Source records »
──────
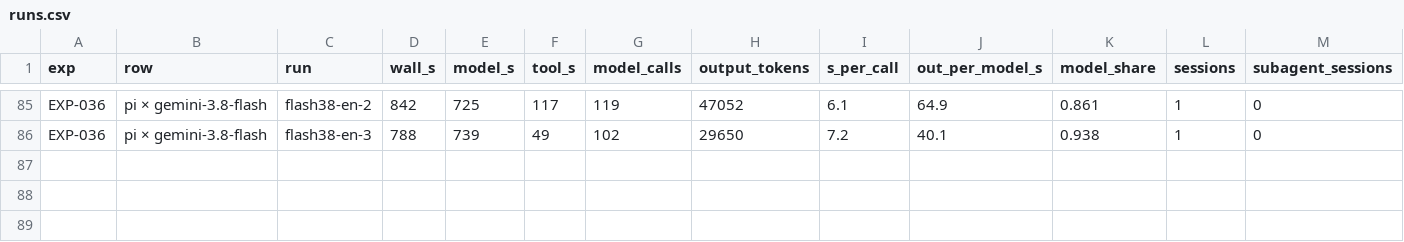
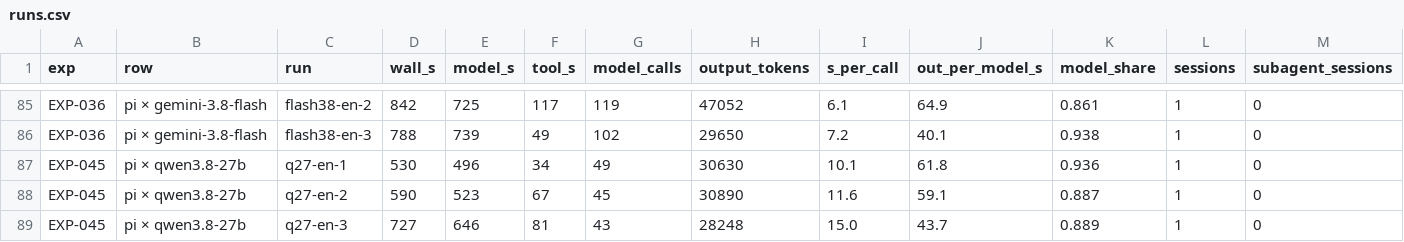
Before and after one commit to roboco-io/coding-agent-benchmark, a CSV file: analysis/latency/runs.csv, drawn as a sheet; only a part is shown, gaps mark what is left out; rows hold the shown columns only; the diff names each change by its address in the sheet, - before the commit and + after, or states it on an @@ line.

```diff
--- a/analysis/latency/runs.csv
+++ b/analysis/latency/runs.csv
+row 87: EXP-045 | pi × qwen3.8-27b | q27-en-1 | 530 | 496 | 34 | 49 | 30630 | 10.1 | 61.8 | 0.936 | 1 | 0
+row 88: EXP-045 | pi × qwen3.8-27b | q27-en-2 | 590 | 523 | 67 | 45 | 30890 | 11.6 | 59.1 | 0.887 | 1 | 0
+row 89: EXP-045 | pi × qwen3.8-27b | q27-en-3 | 727 | 646 | 81 | 43 | 28248 | 15.0 | 43.7 | 0.889 | 1 | 0
```
Also changed, not shown: analysis/cost/cost_all_runs.csv, analysis/cost/usage_all_runs.csv, 5 other files.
──────
Aim of the exercise » Omit the pictures, then give all the lines above again exactly.

Completed task »
Before and after one commit to roboco-io/coding-agent-benchmark, a CSV file: analysis/latency/runs.csv, drawn as a sheet; only a part is shown, gaps mark what is left out; rows hold the shown columns only; the diff names each change by its address in the sheet, - before the commit and + after, or states it on an @@ line.

```diff
--- a/analysis/latency/runs.csv
+++ b/analysis/latency/runs.csv
+row 87: EXP-045 | pi × qwen3.8-27b | q27-en-1 | 530 | 496 | 34 | 49 | 30630 | 10.1 | 61.8 | 0.936 | 1 | 0
+row 88: EXP-045 | pi × qwen3.8-27b | q27-en-2 | 590 | 523 | 67 | 45 | 30890 | 11.6 | 59.1 | 0.887 | 1 | 0
+row 89: EXP-045 | pi × qwen3.8-27b | q27-en-3 | 727 | 646 | 81 | 43 | 28248 | 15.0 | 43.7 | 0.889 | 1 | 0
```
Also changed, not shown: analysis/cost/cost_all_runs.csv, analysis/cost/usage_all_runs.csv, 5 other files.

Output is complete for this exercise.